Input records section start
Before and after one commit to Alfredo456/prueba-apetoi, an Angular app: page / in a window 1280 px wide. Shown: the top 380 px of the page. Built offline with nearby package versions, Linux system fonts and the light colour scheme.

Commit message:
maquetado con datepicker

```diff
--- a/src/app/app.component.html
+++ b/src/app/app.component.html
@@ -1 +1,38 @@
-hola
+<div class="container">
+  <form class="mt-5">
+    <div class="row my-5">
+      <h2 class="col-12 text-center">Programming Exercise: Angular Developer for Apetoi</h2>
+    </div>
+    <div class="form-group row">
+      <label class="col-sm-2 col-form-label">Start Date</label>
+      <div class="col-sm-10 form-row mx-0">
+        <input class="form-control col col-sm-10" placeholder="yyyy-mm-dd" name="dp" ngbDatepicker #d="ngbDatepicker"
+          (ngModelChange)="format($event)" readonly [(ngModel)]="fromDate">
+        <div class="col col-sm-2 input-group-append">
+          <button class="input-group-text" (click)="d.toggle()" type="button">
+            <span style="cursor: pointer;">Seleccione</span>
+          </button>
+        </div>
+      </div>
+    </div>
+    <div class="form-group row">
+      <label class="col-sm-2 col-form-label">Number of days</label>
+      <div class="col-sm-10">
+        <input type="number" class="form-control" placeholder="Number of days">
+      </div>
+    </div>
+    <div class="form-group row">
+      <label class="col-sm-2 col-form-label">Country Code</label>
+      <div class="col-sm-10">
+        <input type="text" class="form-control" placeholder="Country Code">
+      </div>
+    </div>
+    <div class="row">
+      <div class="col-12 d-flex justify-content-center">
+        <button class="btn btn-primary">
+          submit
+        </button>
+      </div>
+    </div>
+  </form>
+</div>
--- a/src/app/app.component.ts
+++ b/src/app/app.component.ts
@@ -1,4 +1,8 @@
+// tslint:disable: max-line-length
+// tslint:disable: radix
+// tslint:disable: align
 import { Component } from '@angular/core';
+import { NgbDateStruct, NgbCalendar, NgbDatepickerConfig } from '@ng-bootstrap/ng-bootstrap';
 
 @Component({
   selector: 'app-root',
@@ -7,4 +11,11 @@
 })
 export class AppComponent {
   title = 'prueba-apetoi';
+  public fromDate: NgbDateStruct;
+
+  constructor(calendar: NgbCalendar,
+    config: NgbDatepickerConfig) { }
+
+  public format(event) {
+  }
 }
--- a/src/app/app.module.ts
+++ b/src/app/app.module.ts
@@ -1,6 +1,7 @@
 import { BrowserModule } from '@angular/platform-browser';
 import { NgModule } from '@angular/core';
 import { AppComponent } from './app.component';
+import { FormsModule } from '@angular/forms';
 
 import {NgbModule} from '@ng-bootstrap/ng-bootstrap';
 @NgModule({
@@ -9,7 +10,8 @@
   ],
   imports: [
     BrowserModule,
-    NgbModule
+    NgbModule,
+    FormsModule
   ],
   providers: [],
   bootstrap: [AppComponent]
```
Input records section end
Exercise: Restate the entire listing verbatim.

Task result:
Before and after one commit to Alfredo456/prueba-apetoi, an Angular app: page / in a window 1280 px wide. Shown: the top 380 px of the page. Built offline with nearby package versions, Linux system fonts and the light colour scheme.

Commit message:
maquetado con datepicker

```diff
--- a/src/app/app.component.html
+++ b/src/app/app.component.html
@@ -1 +1,38 @@
-hola
+<div class="container">
+  <form class="mt-5">
+    <div class="row my-5">
+      <h2 class="col-12 text-center">Programming Exercise: Angular Developer for Apetoi</h2>
+    </div>
+    <div class="form-group row">
+      <label class="col-sm-2 col-form-label">Start Date</label>
+      <div class="col-sm-10 form-row mx-0">
+        <input class="form-control col col-sm-10" placeholder="yyyy-mm-dd" name="dp" ngbDatepicker #d="ngbDatepicker"
+          (ngModelChange)="format($event)" readonly [(ngModel)]="fromDate">
+        <div class="col col-sm-2 input-group-append">
+          <button class="input-group-text" (click)="d.toggle()" type="button">
+            <span style="cursor: pointer;">Seleccione</span>
+          </button>
+        </div>
+      </div>
+    </div>
+    <div class="form-group row">
+      <label class="col-sm-2 col-form-label">Number of days</label>
+      <div class="col-sm-10">
+        <input type="number" class="form-control" placeholder="Number of days">
+      </div>
+    </div>
+    <div class="form-group row">
+      <label class="col-sm-2 col-form-label">Country Code</label>
+      <div class="col-sm-10">
+        <input type="text" class="form-control" placeholder="Country Code">
+      </div>
+    </div>
+    <div class="row">
+      <div class="col-12 d-flex justify-content-center">
+        <button class="btn btn-primary">
+          submit
+        </button>
+      </div>
+    </div>
+  </form>
+</div>
--- a/src/app/app.component.ts
+++ b/src/app/app.component.ts
@@ -1,4 +1,8 @@
+// tslint:disable: max-line-length
+// tslint:disable: radix
+// tslint:disable: align
 import { Component } from '@angular/core';
+import { NgbDateStruct, NgbCalendar, NgbDatepickerConfig } from '@ng-bootstrap/ng-bootstrap';
 
 @Component({
   selector: 'app-root',
@@ -7,4 +11,11 @@
 })
 export class AppComponent {
   title = 'prueba-apetoi';
+  public fromDate: NgbDateStruct;
+
+  constructor(calendar: NgbCalendar,
+    config: NgbDatepickerConfig) { }
+
+  public format(event) {
+  }
 }
--- a/src/app/app.module.ts
+++ b/src/app/app.module.ts
@@ -1,6 +1,7 @@
 import { BrowserModule } from '@angular/platform-browser';
 import { NgModule } from '@angular/core';
 import { AppComponent } from './app.component';
+import { FormsModule } from '@angular/forms';
 
 import {NgbModule} from '@ng-bootstrap/ng-bootstrap';
 @NgModule({
@@ -9,7 +10,8 @@
   ],
   imports: [
     BrowserModule,
-    NgbModule
+    NgbModule,
+    FormsModule
   ],
   providers: [],
   bootstrap: [AppComponent]
```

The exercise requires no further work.